A lot of focus is, understandably, put on advancing key business objectives with social marketing. You already know that marketing at large is often held responsible for ROI, so it makes sense that social media investments would be accountable too.
Except, that is, when ROI doesn’t mean what we think it does. When it’s long-term and built more on branding than sales. A good brand can drive a cult following, like Harley-Davidson and Apple. But it starts with trust.
Trust is built on interaction, consistency, and authenticity. In that order.
- Interact honestly and openly with your fans.
- Be consistent, polite, and engaging with your posts.
- Invest in strengthening your existing network instead of always expanding it.
Your reputation can make or break you. It can apologize on your behalf for your mistakes, because you’re usually known for doing better, and it can discourage otherwise interested prospects because they’ve heard or seen unflattering things.
Social marketing isn’t only about return on investment (ROI). It’s also about return on relationships (ROR).
You have a strong foundation to build on. You have industry-vetted strategies and tactics and procedures.
You just need the right tool to track it all. We’ve gone over what to measure, so now it’s time to talk about how to do it.
Which brings us to the Facebook Page ROI Calculator from AgoraPulse.
And like any good calculator, the AgoraPulse one simplifies a process that would otherwise take a lot of time (and in your case, money).
Working on Google Analytics, using a customer intelligence platform like KISSmetrics, and holding yourself to a link tracking regimen is an investment.
It takes time to set up. It takes money to fund – whether in product costs or labor ones. You might not have that luxury. You might need to be more nimble.
With the Facebook Page ROI Calculator, you can at least get the value of your clicks, organic impressions, and qualified prospects.
Just put in a few values and let us do the hard work.
Now, you can really hit the ground running!
So, tell us, what’s been your experience with social marketing?
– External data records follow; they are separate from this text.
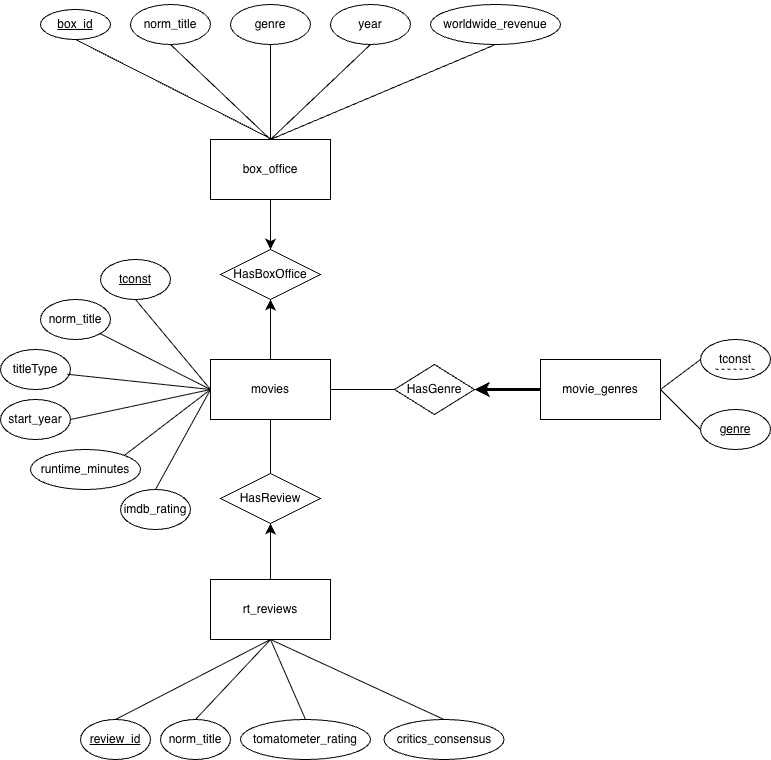
The draw.io diagram ER Diagram Project 368.png in firilanjm/CPSC368-Project, before a commit. Source tidied: cells renumbered, new cells last; positions are measured from the earlier drawing's top-left corner, leaving out a move shared by most shapes.
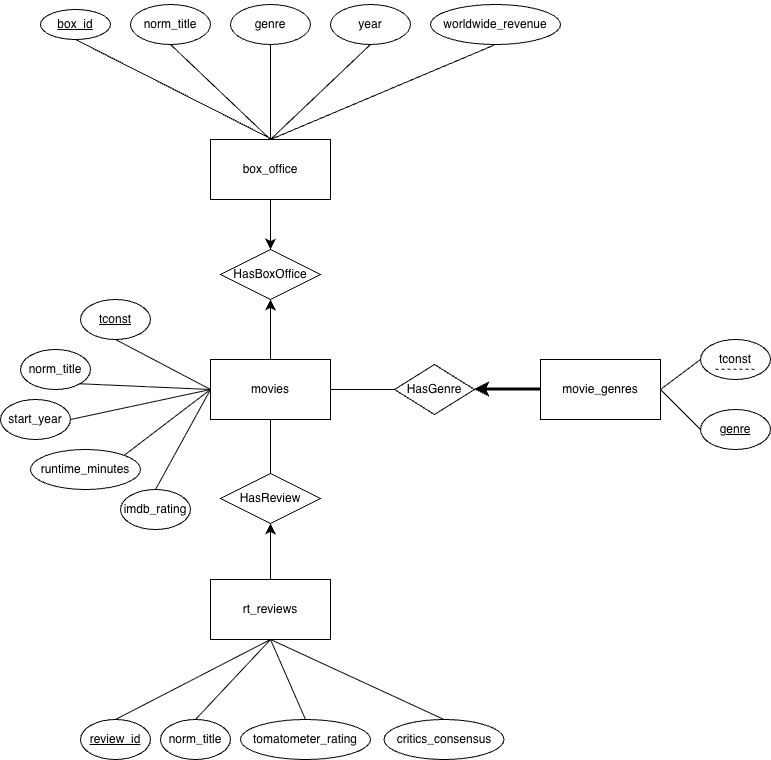
Later version of the same file.

What changed in the source:
```diff
@@ -76,14 +76,11 @@
       <mxGeometry relative="1" as="geometry" />
     </mxCell>
     <mxCell id="25" value="&lt;u&gt;tconst&lt;/u&gt;" style="ellipse;whiteSpace=wrap;html=1;" parent="1" vertex="1">
-      <mxGeometry x="100" y="255" width="70" height="40" as="geometry" />
+      <mxGeometry x="80" y="295" width="70" height="40" as="geometry" />
     </mxCell>
     <mxCell id="26" value="norm_title" style="ellipse;whiteSpace=wrap;html=1;" parent="1" vertex="1">
-      <mxGeometry x="40" y="295" width="70" height="40" as="geometry" />
+      <mxGeometry x="20" y="345" width="70" height="40" as="geometry" />
     </mxCell>
-    <mxCell id="27" value="titleType" style="ellipse;whiteSpace=wrap;html=1;" parent="1" vertex="1">
-      <mxGeometry y="345" width="70" height="40" as="geometry" />
-    </mxCell>
     <mxCell id="28" value="start_year" style="ellipse;whiteSpace=wrap;html=1;" parent="1" vertex="1">
       <mxGeometry y="395" width="70" height="40" as="geometry" />
     </mxCell>
@@ -149,9 +146,6 @@
     <mxCell id="45" style="endArrow=none;html=1;rounded=0;entryX=1;entryY=1;entryDx=0;entryDy=0;exitX=0;exitY=0.5;exitDx=0;exitDy=0;" parent="1" edge="1" source="2" target="26">
       <mxGeometry relative="1" as="geometry" />
     </mxCell>
-    <mxCell id="46" style="endArrow=none;html=1;rounded=0;entryX=0.957;entryY=0.619;entryDx=0;entryDy=0;exitX=0;exitY=0.5;exitDx=0;exitDy=0;entryPerimeter=0;" parent="1" edge="1" source="2" target="27">
-      <mxGeometry relative="1" as="geometry" />
-    </mxCell>
     <mxCell id="47" style="endArrow=none;html=1;rounded=0;entryX=1;entryY=0.5;entryDx=0;entryDy=0;exitX=0;exitY=0.5;exitDx=0;exitDy=0;" parent="1" edge="1" source="2" target="28">
       <mxGeometry relative="1" as="geometry" />
     </mxCell>
```
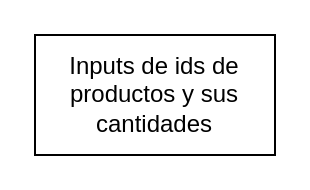
The draw.io diagram page "Venta" (2 of 2) of diagrama.drawio in Fabrizio-Alvarez/Ejercicio-Arquitectura, before the edit. Source tidied: cells renumbered, new cells numbered last; positions are measured from the earlier drawing's top-left corner, leaving out a move shared by most shapes. Both pictures are drawn from the tidied source at 200%, with x=0, y=0 at pixel (34, 34).
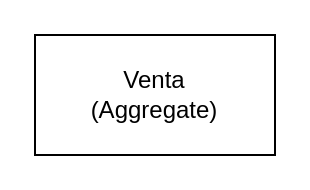
After the change.

Diff of the diagram source:
```diff
@@
 <mxGraphModel>
   <root>
     <mxCell id="0" />
     <mxCell id="1" parent="0" />
-    <mxCell id="2" value="Inputs de ids de productos y sus cantidades" style="rounded=0;whiteSpace=wrap;html=1;" parent="1" vertex="1">
+    <mxCell id="2" value="Venta&lt;br&gt;(Aggregate)" style="rounded=0;whiteSpace=wrap;html=1;" parent="1" vertex="1">
       <mxGeometry width="120" height="60" as="geometry" />
     </mxCell>
   </root>
 </mxGraphModel>
```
Are you tired of the usual boardroom conversations about ROI?
Let us know how our tips work in a comment below. And be sure to share a few of your own!